The population of Liard First Nation now have an opportunity to learn and master the Kaska language, thanks to the support provided by the Canadian government. Funding for the project was announced in February 2013 by the Canadian Heritage and Official Languages ministry. This generally means that it will be possible for students and anyone else who is interested to learn the language to attend language classes. Part of the project includes paring learners with fluent language speakers to mentor them and availing resources online so that interested persons can easily access them.
Kaska is spoken by the Kaska people in Canada. The Kaska people can be found in the south eastern parts of the Yukon territory and in British Columbia. There are different dialects of the language as a result of geographical differences. Fluent speakers will not have a problem understanding other dialects. Younger speakers tend to have a harder time comprehending different dialects. Tagihs, Sekani and Tahltan languages are intelligible to Kaska speakers, even though they are completely separate languages from Kaska. These languages, together with Kaska are collectively referred to as Nahane. Kaska is an Athabascan language. There are about 400 people who speak Kaska. Most of the speakers are adults, with a few young generation speakers. English is used by most Kaska speakers. The alternate spelling of the language is Casca.

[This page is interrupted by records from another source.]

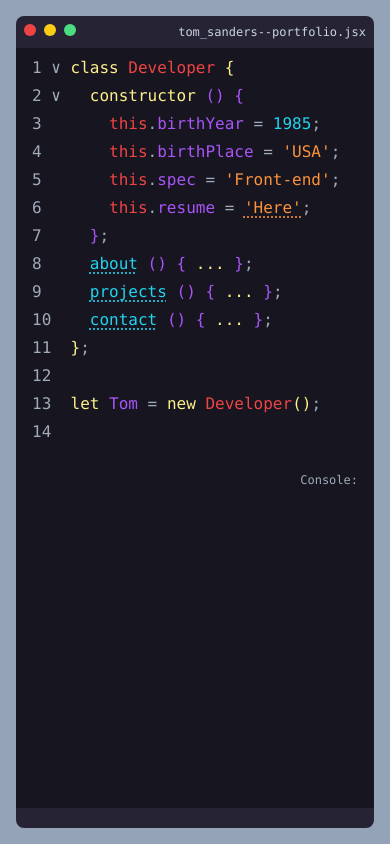
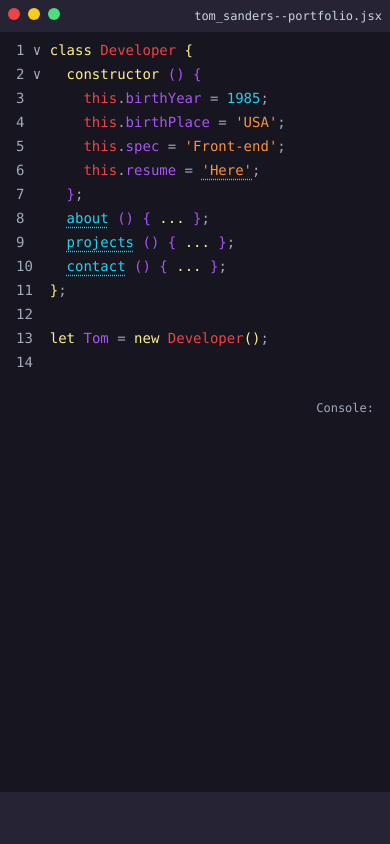
Before and after one commit to tomasanders/portfolio-site, a Next.js app: page / in a window 390 px wide. Built offline with nearby package versions, Linux system fonts and the light colour scheme.

Commit message:
Updated mobile formatting

```diff
--- a/components/Developer.jsx
+++ b/components/Developer.jsx
@@ -44,7 +44,7 @@ export const Developer = () => {
 
   return (
     <div className="flex flex-col gap-3">
-      <div className="text-base text-console-gray">
+      <div className="text-sm text-console-gray">
         <pre className="flex flex-col gap-1">
           <p>1 &#8744; <span className="y">class</span> <span className="r">Developer</span> <span className="y">{'{'}</span></p>
           <p>2 &#8744;   <span className="y">constructor</span> <span className="p">() {'{'}</span></p>
@@ -61,7 +61,7 @@ export const Developer = () => {
           <p>13  <span className="y">let</span> <span className="p">Tom</span> = <span className="y">new</span> <span className="r">Developer</span><span className="y">()</span>;</p>
         </pre>
         <div className="flex justify-start w-full mt-1">
-          14 &nbsp;{input}
+          14 &nbsp; {input}
         </div>
       </div>
 
--- a/pages/index.jsx
+++ b/pages/index.jsx
@@ -11,8 +11,8 @@ export default function Home() {
         <meta name="author" content="Tom Sanders" />
         <meta name="viewport" content="width=device-width, initial-scale=1.0" />
       </Head>
-      <main className="flex items-center justify-center w-screen h-screen p-4 overflow-hidden bg-slate-400 md:items-start md:justify-start md:pt-16 md:pl-16 md:bg-gradient-to-t md:from-slate-400 md:to-blue-500">
-        <div className="flex flex-col w-full h-full rounded-lg bg-console-bg md:max-w-xl md:max-h-[65vh] overflow-hidden">
+      <main className="flex items-center justify-center w-screen h-screen overflow-hidden bg-slate-400 md:items-start md:justify-start md:pt-16 md:pl-16 md:bg-gradient-to-t md:from-slate-400 md:to-blue-500">
+        <div className="flex flex-col w-full h-full bg-console-bg md:max-w-xl md:max-h-[65vh] overflow-hidden">
           <header className="flex items-start justify-start gap-2 p-2">
             <div className="w-3 h-3 bg-red-500 rounded-full"></div>
             <div className="w-3 h-3 bg-yellow-400 rounded-full"></div>
```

There are various existing language programs that are dedicated to the teaching and development of the Kaska language. This includes programs runs by various schools such as at the Johnson Elementary school in Watson Lake, at the Watson Lake High School and at the Ross River School. Some schools that teach the language can also be found in British Columbia. This includes at Good Hope Lake and Lower Post. Generally, children in Kindergarten and grade one learn the language. Children from grade two and above can choose whether to continue studying the language or not. The Yukon Native Language Center also holds annual workshops where teaching and learning materials are produced. This includes print books, computer programs and audio books.